The man being a patriot refused to divulge details. After a torturous treatment for five years he escapes and makes his way to Pakistan, where he is reinitiated in Pakistani army. In Pakistan, he rises to become the chief of ISI (Inter State Intelligence) and takes a pledge to avenge the wrongs done to him. He plans a vengeance of an unimaginable scale.
The book is woven with many instances of technology and much theorised concepts of Physics. The book mentions some unimaginable technological methods being used by intelligence agencies as well as terrorist groups for communication. There are numerous ways terrorist organisations communicate with each other.
Phone calls, emails or text messages are a few easily traceable ones. Then there is also another method, which is unheard, unique yet simple.
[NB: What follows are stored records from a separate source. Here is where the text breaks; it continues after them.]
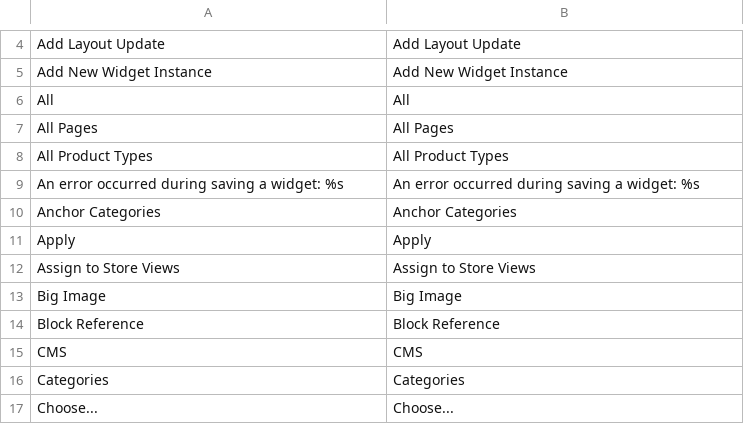
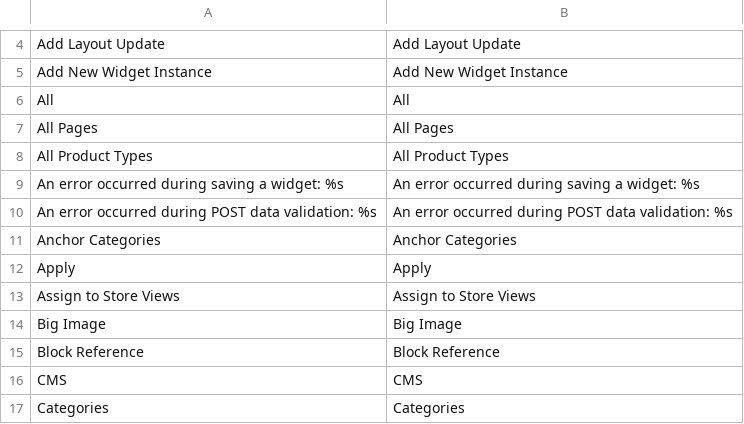
Before and after one commit to mauricioprado00/magento-1.9.2.1-updated, a CSV file: app/locale/en_US/Mage_Widget.csv, drawn as a sheet; only a part is shown, gaps mark what is left out; the shorter side is filled out with more unchanged rows; the diff names each change by its address in the sheet, - before the commit and + after, or states it on an @@ line.

```diff
--- a/app/locale/en_US/Mage_Widget.csv
+++ b/app/locale/en_US/Mage_Widget.csv
+row 10: An error occurred during POST data validation: %s | An error occurred during POST data validation: %s
```
Also changed, not shown: app/locale/en_US/Mage_Adminhtml.csv, app/locale/en_US/Mage_Core.csv, 53 other files.
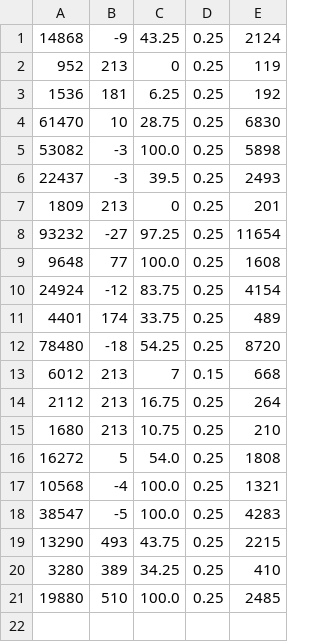
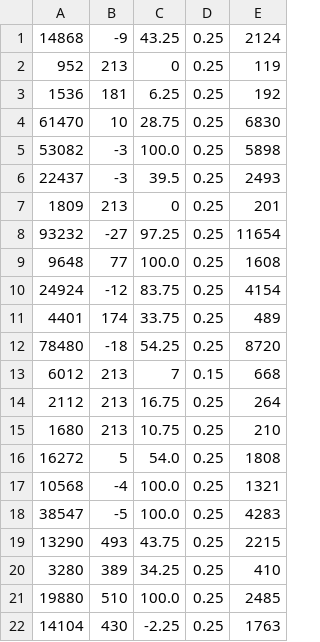
Before and after one commit to AverageRice/ICS4U-CCA-Highflyer, a CSV file: data.csv, drawn as a sheet.

```diff
--- a/data.csv
+++ b/data.csv
@@ -21 +21,2 @@
 19880, 510, 100.0, 0.25, 2485
+14104, 430, -2.25, 0.25, 1763
```
Also changed, not shown: 1 other file.
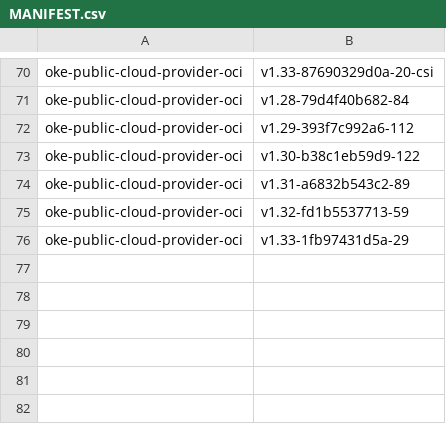
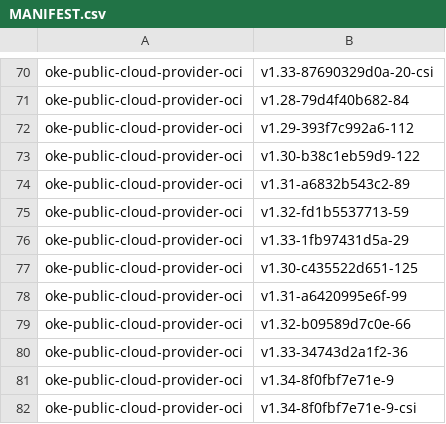
Before and after one commit to AkarshES/oci-cloud-controller-manager, a CSV file: MANIFEST.csv, drawn as a sheet; only a part is shown, gaps mark what is left out; the diff names each change by its address in the sheet, - before the commit and + after, or states it on an @@ line.

```diff
--- a/MANIFEST.csv
+++ b/MANIFEST.csv
+row 77: oke-public-cloud-provider-oci | v1.30-c435522d651-125
+row 78: oke-public-cloud-provider-oci | v1.31-a6420995e6f-99
+row 79: oke-public-cloud-provider-oci | v1.32-b09589d7c0e-66
+row 80: oke-public-cloud-provider-oci | v1.33-34743d2a1f2-36
+row 81: oke-public-cloud-provider-oci | v1.34-8f0fbf7e71e-9
+row 82: oke-public-cloud-provider-oci | v1.34-8f0fbf7e71e-9-csi
```
Also changed, not shown: 6 other files.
An email account is used for communication without actually sending an email, which otherwise runs the risk of being traced.
As an uncomplicated trick, one party saves the message in drafts of the email account for the other party to read and leave a reply at the same place. Thus, a communication is facilitated between terror groups, escaping the risk of being caught.